Each line of the data below that carries the word "phoenixai" needs to be copied.

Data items
================================
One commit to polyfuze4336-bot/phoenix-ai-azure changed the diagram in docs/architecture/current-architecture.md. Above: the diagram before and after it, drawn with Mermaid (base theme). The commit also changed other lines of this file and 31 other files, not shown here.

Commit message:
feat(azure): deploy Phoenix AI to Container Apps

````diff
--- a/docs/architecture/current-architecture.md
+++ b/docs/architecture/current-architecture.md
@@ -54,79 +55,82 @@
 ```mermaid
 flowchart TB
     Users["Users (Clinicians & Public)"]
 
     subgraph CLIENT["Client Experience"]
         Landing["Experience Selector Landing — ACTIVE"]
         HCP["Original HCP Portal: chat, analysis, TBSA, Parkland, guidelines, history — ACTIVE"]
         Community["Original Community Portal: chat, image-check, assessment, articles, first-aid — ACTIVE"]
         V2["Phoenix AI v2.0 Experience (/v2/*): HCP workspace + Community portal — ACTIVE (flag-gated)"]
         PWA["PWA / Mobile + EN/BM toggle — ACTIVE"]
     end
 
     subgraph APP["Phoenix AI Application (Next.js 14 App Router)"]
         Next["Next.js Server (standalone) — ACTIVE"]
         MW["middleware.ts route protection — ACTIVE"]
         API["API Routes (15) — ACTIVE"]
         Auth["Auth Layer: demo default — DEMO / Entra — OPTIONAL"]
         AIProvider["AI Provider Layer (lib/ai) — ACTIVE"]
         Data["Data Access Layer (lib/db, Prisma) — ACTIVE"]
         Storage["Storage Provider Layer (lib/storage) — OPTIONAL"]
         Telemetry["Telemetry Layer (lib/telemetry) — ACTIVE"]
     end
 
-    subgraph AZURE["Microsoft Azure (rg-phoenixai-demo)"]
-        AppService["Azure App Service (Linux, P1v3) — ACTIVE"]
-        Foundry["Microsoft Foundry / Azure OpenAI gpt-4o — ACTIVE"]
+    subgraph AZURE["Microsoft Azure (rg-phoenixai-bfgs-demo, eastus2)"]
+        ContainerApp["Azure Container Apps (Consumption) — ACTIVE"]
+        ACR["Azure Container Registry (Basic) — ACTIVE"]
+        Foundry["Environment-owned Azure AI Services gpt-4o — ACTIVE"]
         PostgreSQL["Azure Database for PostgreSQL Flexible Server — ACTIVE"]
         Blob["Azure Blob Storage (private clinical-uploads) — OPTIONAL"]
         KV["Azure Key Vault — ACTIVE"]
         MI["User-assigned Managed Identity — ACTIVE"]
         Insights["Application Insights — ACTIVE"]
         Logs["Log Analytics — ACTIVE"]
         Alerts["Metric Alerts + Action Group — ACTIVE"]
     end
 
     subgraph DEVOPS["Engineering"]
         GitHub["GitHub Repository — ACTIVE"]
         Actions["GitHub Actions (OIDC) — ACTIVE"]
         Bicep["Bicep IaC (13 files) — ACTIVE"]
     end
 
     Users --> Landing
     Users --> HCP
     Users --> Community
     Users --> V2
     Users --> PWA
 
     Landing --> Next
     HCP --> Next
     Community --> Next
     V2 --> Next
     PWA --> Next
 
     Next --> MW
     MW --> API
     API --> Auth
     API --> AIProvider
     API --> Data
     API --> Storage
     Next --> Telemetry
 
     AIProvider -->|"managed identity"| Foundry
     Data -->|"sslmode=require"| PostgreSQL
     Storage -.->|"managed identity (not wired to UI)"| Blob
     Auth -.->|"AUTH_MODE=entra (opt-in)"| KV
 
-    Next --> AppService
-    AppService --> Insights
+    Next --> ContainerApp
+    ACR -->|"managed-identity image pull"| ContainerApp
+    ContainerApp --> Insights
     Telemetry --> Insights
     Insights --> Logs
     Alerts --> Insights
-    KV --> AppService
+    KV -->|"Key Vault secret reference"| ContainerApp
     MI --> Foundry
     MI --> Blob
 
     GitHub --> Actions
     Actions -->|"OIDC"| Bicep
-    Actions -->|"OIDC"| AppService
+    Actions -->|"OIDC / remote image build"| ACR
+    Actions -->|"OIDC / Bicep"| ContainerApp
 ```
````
================================
◆ **Output of the exercise**:
-    subgraph AZURE["Microsoft Azure (rg-phoenixai-demo)"]
+    subgraph AZURE["Microsoft Azure (rg-phoenixai-bfgs-demo, eastus2)"]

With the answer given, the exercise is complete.